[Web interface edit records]
[Start of Attachment]

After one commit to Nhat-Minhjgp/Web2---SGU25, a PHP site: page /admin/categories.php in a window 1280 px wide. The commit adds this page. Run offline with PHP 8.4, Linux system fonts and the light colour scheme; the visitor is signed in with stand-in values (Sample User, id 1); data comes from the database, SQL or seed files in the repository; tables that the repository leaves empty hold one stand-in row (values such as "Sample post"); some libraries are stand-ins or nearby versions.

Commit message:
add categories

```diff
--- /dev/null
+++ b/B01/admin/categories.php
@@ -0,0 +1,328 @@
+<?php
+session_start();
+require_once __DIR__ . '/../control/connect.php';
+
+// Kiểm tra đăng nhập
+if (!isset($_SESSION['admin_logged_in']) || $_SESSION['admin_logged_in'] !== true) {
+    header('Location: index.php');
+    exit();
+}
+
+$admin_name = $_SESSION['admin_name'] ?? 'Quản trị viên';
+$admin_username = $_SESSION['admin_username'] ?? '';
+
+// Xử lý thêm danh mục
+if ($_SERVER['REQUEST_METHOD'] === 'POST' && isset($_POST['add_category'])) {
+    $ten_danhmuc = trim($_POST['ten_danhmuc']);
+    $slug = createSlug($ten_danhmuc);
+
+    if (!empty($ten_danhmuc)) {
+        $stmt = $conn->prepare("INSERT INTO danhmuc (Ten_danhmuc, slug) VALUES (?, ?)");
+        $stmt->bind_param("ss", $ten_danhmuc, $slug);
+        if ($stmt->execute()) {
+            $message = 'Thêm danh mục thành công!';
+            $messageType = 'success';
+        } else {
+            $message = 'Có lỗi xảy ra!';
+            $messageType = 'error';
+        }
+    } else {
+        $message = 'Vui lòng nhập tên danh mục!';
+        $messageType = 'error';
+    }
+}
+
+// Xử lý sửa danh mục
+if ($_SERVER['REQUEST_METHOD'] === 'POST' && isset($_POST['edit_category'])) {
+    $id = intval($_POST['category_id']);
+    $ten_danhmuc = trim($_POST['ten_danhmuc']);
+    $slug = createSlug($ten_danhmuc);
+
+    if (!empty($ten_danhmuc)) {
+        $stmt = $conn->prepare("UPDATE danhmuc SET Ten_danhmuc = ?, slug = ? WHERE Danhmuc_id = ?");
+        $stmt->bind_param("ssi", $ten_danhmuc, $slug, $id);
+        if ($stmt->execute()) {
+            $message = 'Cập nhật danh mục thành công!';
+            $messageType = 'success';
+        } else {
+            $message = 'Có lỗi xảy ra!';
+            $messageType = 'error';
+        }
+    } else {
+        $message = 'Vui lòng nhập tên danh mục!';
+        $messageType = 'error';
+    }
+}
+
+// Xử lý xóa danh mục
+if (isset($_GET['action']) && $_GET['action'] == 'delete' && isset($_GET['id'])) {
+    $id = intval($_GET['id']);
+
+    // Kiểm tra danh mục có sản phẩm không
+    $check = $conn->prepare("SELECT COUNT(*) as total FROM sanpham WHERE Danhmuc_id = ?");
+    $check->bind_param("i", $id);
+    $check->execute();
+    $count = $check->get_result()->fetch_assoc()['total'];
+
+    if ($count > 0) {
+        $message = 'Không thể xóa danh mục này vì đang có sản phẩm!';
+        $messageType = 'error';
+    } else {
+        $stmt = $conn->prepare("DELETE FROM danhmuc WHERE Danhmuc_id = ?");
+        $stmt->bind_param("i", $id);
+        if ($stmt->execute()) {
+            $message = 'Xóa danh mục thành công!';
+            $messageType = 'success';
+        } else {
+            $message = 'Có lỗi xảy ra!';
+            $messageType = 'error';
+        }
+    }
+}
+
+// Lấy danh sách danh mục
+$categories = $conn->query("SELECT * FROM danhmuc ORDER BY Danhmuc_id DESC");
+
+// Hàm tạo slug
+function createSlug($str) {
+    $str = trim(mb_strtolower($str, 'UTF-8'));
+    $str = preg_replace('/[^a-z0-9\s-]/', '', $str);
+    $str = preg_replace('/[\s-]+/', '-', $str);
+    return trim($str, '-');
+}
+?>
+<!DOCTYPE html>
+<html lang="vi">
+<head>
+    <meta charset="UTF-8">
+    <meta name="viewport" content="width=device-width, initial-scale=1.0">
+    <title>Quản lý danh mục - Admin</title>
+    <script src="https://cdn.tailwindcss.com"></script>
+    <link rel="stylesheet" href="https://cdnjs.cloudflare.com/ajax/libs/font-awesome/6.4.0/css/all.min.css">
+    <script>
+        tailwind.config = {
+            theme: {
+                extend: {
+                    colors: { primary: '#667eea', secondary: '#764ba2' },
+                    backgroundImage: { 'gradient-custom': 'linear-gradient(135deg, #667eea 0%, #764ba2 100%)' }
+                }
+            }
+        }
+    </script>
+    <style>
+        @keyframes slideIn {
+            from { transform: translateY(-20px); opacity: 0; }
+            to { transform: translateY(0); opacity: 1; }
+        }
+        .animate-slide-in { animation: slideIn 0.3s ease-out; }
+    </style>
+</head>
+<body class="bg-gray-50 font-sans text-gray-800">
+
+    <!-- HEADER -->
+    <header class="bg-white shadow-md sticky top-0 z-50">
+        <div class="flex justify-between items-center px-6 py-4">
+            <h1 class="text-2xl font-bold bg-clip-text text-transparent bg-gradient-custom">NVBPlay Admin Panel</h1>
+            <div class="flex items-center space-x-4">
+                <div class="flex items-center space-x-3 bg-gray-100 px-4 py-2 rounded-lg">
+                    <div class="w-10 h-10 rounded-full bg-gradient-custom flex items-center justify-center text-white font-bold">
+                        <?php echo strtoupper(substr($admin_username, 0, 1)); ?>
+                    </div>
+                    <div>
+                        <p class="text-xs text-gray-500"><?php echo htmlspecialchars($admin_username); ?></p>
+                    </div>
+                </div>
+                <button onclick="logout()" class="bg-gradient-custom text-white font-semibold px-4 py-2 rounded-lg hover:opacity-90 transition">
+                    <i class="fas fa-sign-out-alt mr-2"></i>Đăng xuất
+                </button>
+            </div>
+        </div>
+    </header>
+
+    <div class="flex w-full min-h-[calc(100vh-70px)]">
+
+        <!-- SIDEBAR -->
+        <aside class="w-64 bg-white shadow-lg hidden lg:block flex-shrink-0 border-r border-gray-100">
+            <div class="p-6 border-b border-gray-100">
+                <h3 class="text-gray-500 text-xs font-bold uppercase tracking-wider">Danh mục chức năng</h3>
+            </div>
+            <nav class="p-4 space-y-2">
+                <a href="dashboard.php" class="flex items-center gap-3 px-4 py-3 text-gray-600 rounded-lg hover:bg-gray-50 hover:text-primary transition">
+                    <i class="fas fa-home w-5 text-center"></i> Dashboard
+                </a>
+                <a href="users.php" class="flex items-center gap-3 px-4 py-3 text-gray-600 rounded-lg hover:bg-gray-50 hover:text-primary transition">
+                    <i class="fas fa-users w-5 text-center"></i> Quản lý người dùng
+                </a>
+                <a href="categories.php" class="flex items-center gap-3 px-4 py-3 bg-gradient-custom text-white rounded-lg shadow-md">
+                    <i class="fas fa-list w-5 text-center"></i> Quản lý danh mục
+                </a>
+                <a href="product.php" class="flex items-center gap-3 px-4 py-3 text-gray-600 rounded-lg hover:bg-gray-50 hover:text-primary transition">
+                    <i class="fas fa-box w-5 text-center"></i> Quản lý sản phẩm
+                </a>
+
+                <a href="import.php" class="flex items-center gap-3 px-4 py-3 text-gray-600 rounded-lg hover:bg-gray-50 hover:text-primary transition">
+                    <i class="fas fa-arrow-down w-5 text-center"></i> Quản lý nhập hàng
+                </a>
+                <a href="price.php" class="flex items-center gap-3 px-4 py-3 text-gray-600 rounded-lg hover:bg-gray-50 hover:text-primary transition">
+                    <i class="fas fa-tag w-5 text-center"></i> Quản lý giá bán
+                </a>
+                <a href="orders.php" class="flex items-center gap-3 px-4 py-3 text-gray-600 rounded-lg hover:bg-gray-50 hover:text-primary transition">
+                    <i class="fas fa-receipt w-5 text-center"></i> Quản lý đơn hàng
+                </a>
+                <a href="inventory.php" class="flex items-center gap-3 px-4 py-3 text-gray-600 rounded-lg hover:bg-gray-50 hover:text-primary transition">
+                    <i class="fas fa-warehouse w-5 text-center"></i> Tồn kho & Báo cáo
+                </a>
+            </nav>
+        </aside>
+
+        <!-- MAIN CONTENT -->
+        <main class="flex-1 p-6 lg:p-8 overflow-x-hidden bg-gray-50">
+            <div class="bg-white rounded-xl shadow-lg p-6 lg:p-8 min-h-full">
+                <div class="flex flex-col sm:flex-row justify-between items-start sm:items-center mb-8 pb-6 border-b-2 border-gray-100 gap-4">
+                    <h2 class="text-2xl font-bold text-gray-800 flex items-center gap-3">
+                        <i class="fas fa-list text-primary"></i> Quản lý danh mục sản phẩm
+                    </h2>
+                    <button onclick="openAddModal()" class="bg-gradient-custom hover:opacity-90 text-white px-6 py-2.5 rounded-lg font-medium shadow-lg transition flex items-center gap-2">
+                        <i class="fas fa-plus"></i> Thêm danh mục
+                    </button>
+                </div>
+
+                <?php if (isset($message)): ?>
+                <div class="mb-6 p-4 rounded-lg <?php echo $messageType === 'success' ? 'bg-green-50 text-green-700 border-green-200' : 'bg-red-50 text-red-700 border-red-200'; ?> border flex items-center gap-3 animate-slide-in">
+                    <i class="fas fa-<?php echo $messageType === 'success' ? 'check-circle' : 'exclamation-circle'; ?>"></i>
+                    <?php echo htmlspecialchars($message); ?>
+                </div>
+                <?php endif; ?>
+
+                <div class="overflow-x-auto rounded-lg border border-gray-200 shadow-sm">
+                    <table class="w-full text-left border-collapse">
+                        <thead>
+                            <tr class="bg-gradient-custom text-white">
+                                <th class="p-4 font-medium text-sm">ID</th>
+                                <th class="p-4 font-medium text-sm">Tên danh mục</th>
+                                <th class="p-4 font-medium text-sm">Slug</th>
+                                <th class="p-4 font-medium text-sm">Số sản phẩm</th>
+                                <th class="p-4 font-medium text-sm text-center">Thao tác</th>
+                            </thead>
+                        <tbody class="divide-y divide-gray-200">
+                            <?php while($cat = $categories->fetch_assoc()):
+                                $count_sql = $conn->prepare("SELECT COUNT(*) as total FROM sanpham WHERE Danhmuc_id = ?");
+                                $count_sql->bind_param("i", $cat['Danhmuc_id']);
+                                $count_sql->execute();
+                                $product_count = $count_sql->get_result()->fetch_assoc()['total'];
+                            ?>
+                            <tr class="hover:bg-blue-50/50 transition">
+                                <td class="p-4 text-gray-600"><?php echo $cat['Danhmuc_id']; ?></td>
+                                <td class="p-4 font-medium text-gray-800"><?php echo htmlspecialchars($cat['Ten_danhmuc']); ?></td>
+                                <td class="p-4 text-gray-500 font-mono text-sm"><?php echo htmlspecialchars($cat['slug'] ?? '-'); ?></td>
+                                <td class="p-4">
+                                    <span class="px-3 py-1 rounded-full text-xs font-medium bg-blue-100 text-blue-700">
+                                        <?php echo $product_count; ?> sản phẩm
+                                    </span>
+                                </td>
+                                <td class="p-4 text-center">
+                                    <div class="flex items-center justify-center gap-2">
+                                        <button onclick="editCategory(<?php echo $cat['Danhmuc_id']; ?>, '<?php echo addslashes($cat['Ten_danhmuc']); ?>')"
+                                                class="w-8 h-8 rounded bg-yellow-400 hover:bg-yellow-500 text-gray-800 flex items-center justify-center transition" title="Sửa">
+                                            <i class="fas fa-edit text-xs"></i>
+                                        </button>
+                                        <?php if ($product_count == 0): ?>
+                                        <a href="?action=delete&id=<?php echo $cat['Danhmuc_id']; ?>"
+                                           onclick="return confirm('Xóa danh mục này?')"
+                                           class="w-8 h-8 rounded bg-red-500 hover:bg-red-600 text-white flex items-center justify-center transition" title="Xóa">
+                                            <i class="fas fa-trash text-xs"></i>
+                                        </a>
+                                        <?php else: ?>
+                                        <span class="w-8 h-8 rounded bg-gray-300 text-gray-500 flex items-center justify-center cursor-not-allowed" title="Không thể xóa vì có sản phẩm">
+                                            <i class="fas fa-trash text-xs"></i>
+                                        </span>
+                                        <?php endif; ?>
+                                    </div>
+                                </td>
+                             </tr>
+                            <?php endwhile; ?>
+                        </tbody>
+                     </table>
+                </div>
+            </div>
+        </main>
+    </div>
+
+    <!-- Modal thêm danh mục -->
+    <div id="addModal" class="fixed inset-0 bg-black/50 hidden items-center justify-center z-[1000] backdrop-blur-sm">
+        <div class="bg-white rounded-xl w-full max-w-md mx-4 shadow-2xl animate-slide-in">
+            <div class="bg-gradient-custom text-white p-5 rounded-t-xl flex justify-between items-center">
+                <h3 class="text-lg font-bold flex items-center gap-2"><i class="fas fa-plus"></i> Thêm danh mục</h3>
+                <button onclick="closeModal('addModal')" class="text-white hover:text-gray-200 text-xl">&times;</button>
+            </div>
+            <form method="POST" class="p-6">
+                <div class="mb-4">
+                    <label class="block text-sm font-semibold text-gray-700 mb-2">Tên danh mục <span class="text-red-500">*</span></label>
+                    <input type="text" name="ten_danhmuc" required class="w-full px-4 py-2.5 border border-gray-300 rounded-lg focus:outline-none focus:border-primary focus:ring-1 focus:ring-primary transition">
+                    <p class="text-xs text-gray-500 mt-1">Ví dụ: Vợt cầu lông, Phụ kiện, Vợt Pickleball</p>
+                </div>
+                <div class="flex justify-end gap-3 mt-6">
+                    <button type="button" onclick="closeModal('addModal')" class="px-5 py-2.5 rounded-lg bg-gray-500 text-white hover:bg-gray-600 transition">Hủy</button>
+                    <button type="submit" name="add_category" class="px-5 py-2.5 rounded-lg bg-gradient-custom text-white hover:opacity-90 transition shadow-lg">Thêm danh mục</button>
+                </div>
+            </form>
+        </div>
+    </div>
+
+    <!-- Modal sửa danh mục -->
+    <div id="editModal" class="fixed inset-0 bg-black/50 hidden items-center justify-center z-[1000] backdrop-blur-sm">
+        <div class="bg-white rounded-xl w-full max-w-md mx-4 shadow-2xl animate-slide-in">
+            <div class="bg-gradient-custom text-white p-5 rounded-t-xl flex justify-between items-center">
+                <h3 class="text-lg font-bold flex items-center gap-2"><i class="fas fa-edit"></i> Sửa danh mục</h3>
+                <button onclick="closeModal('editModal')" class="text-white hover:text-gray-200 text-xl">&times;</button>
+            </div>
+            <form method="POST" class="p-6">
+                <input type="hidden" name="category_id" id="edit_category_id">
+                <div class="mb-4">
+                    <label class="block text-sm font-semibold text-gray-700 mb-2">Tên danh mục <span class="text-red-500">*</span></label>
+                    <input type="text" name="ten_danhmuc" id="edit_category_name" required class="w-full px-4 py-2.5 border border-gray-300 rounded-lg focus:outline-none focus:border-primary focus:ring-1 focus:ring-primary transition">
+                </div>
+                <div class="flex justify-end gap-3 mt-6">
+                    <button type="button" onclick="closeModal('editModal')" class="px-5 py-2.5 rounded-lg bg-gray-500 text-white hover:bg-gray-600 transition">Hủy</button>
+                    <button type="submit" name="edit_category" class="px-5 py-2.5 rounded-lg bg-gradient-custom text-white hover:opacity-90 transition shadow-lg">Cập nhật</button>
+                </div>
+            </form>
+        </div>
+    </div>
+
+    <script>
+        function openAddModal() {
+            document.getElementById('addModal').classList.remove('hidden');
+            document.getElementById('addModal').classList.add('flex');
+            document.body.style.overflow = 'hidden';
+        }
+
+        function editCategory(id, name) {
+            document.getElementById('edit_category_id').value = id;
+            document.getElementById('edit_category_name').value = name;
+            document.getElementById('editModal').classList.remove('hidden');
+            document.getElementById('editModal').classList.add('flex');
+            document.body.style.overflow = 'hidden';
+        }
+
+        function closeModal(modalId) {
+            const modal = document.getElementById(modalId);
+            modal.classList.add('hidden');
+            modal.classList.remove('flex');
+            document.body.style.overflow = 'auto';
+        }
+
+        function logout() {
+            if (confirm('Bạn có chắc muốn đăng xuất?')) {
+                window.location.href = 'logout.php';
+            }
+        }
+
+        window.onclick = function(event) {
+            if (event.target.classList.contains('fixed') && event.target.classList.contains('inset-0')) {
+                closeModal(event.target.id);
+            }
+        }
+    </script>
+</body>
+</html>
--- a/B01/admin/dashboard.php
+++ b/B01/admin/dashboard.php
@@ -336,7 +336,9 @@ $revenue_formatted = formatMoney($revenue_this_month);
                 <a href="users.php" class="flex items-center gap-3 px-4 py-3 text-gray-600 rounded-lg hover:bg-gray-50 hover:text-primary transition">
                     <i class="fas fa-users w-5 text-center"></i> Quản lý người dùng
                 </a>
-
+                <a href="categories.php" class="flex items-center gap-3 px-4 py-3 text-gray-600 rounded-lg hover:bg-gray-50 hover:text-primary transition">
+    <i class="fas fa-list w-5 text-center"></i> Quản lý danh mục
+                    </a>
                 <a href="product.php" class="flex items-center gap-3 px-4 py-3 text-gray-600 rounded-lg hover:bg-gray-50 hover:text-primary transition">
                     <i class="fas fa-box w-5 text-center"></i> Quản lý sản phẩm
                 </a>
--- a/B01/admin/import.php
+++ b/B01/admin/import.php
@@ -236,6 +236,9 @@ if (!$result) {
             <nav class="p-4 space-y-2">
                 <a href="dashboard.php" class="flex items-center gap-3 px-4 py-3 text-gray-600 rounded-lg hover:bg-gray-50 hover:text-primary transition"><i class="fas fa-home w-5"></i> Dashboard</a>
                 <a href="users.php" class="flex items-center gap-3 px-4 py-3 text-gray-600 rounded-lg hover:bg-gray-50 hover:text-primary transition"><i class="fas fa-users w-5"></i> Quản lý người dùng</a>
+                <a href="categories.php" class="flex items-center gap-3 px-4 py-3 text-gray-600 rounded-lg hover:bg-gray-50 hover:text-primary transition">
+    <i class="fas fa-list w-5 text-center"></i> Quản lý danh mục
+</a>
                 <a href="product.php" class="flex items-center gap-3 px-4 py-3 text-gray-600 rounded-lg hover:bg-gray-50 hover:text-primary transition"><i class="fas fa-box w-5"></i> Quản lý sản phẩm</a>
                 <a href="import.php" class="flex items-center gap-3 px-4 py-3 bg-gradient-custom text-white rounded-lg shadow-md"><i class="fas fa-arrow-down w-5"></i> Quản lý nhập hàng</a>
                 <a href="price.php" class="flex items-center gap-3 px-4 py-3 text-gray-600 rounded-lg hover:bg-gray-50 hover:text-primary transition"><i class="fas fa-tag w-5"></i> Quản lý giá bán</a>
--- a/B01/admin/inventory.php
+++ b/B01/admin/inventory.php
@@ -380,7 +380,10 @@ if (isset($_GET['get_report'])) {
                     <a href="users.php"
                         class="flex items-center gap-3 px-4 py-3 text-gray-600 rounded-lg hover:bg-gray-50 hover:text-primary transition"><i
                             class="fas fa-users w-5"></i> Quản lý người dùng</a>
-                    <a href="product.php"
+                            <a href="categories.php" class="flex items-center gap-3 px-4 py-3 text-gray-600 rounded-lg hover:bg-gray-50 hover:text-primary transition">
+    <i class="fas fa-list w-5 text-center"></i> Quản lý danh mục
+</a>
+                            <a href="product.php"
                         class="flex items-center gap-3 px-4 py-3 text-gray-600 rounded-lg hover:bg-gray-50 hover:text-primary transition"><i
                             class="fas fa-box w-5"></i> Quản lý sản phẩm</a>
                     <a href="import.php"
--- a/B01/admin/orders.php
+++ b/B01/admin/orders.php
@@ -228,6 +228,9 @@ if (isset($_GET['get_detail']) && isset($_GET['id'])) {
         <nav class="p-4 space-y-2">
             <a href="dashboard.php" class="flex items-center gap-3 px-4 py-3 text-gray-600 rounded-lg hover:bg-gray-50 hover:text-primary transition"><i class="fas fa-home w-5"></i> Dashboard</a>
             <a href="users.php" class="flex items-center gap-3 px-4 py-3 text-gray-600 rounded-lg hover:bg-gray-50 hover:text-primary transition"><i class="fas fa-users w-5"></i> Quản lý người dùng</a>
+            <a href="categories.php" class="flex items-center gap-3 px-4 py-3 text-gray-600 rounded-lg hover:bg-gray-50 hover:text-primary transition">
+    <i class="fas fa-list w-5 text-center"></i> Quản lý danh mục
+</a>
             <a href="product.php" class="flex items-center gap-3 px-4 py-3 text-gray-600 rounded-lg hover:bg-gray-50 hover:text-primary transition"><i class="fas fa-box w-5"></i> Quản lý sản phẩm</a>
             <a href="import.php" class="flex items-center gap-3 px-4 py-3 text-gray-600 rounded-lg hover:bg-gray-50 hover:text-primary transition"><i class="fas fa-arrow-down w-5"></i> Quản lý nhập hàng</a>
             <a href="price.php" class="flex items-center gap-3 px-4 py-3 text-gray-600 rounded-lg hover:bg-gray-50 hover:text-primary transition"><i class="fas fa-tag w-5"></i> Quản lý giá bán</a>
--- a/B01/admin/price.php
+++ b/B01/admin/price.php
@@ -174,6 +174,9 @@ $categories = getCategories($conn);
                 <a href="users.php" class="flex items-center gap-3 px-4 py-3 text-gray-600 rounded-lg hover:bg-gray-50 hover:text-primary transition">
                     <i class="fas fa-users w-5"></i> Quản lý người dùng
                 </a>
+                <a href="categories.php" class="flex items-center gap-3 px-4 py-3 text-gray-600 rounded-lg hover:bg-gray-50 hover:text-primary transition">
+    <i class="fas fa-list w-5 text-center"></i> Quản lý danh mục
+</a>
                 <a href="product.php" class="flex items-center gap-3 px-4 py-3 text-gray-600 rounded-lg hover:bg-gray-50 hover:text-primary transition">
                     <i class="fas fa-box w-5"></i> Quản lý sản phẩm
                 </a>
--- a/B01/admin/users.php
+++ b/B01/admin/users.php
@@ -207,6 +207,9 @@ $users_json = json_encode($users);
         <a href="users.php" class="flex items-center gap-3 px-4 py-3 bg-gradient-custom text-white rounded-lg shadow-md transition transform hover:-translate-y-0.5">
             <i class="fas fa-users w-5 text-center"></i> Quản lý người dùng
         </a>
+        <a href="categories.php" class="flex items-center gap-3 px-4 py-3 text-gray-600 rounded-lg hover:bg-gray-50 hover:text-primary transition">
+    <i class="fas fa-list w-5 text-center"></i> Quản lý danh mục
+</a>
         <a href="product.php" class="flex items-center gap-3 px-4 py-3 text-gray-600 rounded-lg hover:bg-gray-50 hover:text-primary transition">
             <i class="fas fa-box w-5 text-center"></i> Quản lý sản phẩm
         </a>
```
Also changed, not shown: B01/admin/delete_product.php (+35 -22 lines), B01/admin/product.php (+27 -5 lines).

[End of Attachment]

→ **PROBLEM REQUIREMENTS**
Which lines above include the word "stmt"? Show each one.

→ **RESPONSE FOR THIS EXERCISE**
+        $stmt = $conn->prepare("INSERT INTO danhmuc (Ten_danhmuc, slug) VALUES (?, ?)");
+        $stmt->bind_param("ss", $ten_danhmuc, $slug);
+        if ($stmt->execute()) {
+        $stmt = $conn->prepare("UPDATE danhmuc SET Ten_danhmuc = ?, slug = ? WHERE Danhmuc_id = ?");
+        $stmt->bind_param("ssi", $ten_danhmuc, $slug, $id);
+        if ($stmt->execute()) {
+        $stmt = $conn->prepare("DELETE FROM danhmuc WHERE Danhmuc_id = ?");
+        $stmt->bind_param("i", $id);
+        if ($stmt->execute()) {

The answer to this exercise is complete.